In one school district in New Jersey, students with unpaid school lunch debt aren’t allowed to attend their prom. In Rhode Island, students who owed money were given jelly sandwiches rather than a hot lunch. Parents in Pennsylvania got a letter threatening to report them to child services is they didn’t pay off a child’s lunch debt.
Reports of ‘lunch shaming’ hit the news regularly. “When that happens, it’s short sighted,” says Crystal FitzSimons, the director of school programs at the Food Research and Action Center. “Cafeterias should be positive experiences for all kids.”
Such policies are embarrassing and stigmatizing for kids. But they also block them from receiving the full benefits of a school lunch—which offer important health boosts, reduce food insecurity, and ensure children perform to the best of their abilities in school.
“School lunch programs are one of the best tools we have to reduce hunger and improve nutrition,” FitzSimons says.

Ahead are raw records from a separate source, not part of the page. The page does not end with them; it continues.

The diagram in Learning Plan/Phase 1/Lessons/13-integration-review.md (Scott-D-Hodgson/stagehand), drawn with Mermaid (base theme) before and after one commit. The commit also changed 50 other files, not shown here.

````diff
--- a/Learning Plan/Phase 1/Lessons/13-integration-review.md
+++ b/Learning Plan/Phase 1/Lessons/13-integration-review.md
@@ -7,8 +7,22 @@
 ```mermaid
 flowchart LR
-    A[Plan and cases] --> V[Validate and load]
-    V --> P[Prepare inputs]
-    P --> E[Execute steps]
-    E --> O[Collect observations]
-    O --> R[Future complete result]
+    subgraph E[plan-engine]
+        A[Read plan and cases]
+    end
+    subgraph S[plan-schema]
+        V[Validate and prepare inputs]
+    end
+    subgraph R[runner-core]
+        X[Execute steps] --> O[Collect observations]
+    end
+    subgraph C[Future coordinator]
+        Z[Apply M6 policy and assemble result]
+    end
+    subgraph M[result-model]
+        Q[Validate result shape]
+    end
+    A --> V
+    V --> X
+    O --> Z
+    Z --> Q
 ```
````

The National School Lunch Program, run through the United States Department of Agriculture, provides nutritious low-cost meals to public and nonprofit private schools across the country. Nearly all public schools and around 85 percent of private schools participate. The program significantly reduces food insecurity around the country during the months that school is in session. “Food insecurity goes up during the summer months,” FitzSimons says, and food insecurity is linked to health problems like anemia, more frequent colds, asthma, and mental health issues.
In addition, the meals provide nutritious foods. “The program provides students with a variety of vegetables, fruits, whole grains, lean proteins—all the components we associate with better physical growth,” says Juliana Cohen, an adjunct assistant professor of nutrition studying school food programs at the Harvard T.H. Chan School of Public Health.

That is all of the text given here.